== Work order ==
Copy each line of the data beneath in which the word "reforço" appears.

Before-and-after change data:
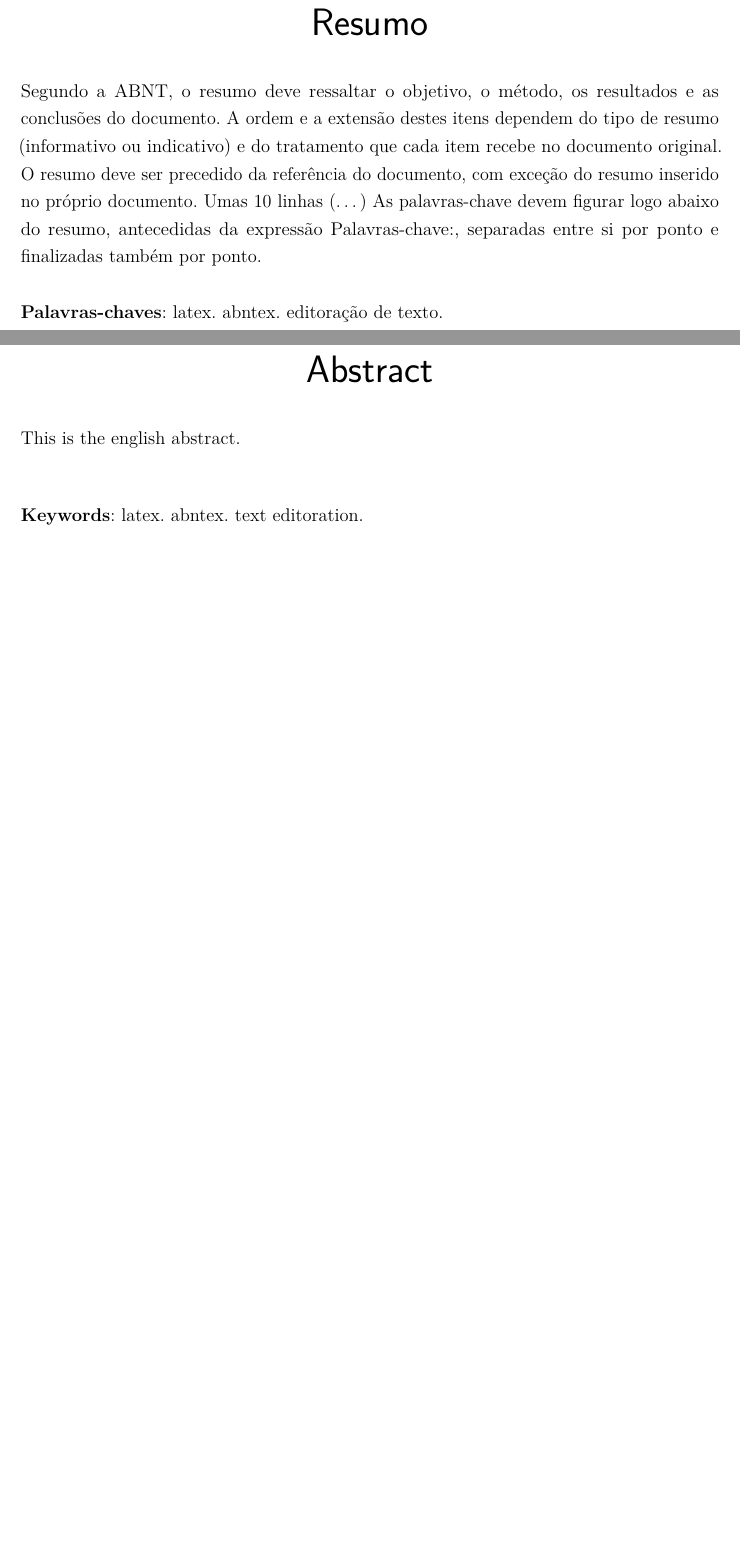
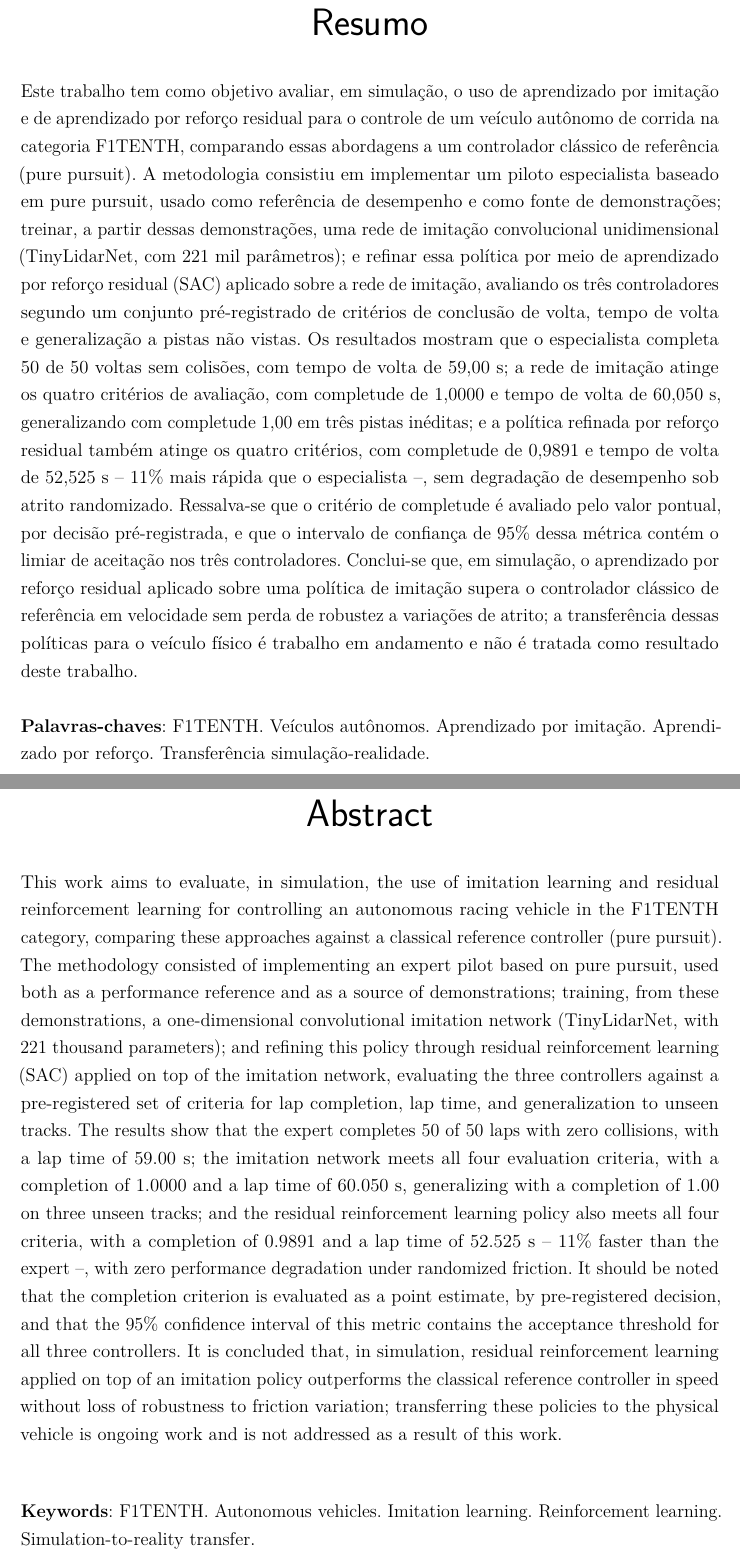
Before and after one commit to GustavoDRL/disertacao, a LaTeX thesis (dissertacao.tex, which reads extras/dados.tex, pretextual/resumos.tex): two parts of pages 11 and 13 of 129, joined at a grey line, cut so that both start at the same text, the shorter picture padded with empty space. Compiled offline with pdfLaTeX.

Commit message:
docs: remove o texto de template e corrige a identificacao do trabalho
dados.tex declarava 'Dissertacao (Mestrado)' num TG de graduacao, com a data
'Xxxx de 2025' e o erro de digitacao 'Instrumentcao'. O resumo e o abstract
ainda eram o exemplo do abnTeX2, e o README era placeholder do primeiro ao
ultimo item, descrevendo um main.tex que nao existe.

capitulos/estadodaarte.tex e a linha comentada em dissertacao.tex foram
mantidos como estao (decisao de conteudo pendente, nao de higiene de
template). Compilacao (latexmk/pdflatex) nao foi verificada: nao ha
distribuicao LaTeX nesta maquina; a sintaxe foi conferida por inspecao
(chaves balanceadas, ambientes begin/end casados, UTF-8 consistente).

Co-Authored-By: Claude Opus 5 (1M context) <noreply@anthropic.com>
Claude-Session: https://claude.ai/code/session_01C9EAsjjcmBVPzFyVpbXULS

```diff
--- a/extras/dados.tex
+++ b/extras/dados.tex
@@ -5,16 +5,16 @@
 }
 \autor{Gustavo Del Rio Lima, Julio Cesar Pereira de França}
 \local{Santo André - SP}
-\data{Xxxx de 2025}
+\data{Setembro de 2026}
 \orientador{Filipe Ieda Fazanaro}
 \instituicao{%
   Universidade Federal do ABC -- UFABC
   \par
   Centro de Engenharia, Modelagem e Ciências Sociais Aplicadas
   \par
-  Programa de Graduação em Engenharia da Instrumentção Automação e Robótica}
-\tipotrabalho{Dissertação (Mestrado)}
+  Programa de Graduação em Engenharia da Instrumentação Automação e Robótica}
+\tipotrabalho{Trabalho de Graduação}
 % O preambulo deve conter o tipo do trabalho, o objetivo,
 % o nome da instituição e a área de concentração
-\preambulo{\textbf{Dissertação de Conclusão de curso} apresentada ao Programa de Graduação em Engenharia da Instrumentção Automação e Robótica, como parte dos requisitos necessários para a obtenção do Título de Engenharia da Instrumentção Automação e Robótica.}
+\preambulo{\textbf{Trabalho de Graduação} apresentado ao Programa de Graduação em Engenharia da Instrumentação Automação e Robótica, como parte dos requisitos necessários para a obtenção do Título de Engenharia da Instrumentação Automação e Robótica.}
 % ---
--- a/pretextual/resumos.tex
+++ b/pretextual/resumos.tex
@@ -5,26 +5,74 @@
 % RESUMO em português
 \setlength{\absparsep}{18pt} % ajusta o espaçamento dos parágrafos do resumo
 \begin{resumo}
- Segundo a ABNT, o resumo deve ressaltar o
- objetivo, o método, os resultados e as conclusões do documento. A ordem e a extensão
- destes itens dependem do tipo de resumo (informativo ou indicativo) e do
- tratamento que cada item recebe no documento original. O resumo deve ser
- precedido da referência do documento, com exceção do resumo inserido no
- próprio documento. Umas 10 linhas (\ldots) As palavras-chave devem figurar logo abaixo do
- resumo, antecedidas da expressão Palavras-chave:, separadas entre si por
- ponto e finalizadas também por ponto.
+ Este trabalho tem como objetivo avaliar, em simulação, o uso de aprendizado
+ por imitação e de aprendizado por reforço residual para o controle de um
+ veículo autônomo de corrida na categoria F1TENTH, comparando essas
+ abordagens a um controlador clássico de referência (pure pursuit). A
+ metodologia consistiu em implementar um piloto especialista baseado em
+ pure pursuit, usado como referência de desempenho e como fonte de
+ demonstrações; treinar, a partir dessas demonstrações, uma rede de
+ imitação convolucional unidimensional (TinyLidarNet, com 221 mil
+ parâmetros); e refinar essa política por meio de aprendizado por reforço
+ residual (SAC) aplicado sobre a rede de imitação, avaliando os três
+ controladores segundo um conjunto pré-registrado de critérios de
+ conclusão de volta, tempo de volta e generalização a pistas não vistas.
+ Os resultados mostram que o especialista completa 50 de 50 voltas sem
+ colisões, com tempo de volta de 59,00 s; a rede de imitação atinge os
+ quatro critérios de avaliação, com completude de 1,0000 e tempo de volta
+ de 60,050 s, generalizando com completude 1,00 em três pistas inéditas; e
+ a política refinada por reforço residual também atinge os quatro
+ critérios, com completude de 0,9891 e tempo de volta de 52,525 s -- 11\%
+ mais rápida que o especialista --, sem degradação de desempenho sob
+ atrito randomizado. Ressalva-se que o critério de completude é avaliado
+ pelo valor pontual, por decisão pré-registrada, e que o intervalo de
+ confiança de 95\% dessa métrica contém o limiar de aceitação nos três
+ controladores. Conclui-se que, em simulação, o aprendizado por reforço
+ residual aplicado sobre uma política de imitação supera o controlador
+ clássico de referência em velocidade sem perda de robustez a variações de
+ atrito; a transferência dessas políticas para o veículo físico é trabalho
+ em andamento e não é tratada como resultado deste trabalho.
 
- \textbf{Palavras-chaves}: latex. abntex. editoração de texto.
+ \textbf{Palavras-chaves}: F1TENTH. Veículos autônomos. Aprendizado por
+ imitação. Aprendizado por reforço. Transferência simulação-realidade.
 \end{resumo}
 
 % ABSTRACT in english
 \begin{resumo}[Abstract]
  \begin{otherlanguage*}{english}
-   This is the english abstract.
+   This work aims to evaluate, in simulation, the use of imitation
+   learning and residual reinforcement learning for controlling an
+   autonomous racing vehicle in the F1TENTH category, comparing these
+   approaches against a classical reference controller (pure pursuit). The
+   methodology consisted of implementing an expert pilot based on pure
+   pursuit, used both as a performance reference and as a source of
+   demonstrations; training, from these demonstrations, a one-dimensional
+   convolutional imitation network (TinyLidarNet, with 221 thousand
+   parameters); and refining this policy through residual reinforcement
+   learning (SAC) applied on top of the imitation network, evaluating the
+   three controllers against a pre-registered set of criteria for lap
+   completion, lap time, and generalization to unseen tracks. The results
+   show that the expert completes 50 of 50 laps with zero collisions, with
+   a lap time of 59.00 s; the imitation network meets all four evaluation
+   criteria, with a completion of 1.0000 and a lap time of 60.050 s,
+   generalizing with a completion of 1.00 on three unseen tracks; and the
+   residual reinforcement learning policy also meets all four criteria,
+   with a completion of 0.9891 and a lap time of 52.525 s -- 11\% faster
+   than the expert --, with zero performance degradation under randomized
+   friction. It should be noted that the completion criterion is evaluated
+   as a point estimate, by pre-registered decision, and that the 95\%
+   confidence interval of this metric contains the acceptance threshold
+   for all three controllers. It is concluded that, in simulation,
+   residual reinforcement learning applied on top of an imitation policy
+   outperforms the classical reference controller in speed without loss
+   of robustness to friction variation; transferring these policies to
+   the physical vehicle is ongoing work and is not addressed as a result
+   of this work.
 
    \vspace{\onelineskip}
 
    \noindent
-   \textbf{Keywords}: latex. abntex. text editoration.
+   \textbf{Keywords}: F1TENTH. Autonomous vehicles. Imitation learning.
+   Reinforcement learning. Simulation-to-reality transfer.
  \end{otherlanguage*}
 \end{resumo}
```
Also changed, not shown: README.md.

== Written solution ==
+ por imitação e de aprendizado por reforço residual para o controle de um
+ parâmetros); e refinar essa política por meio de aprendizado por reforço
+ a política refinada por reforço residual também atinge os quatro
+ controladores. Conclui-se que, em simulação, o aprendizado por reforço
+ imitação. Aprendizado por reforço. Transferência simulação-realidade.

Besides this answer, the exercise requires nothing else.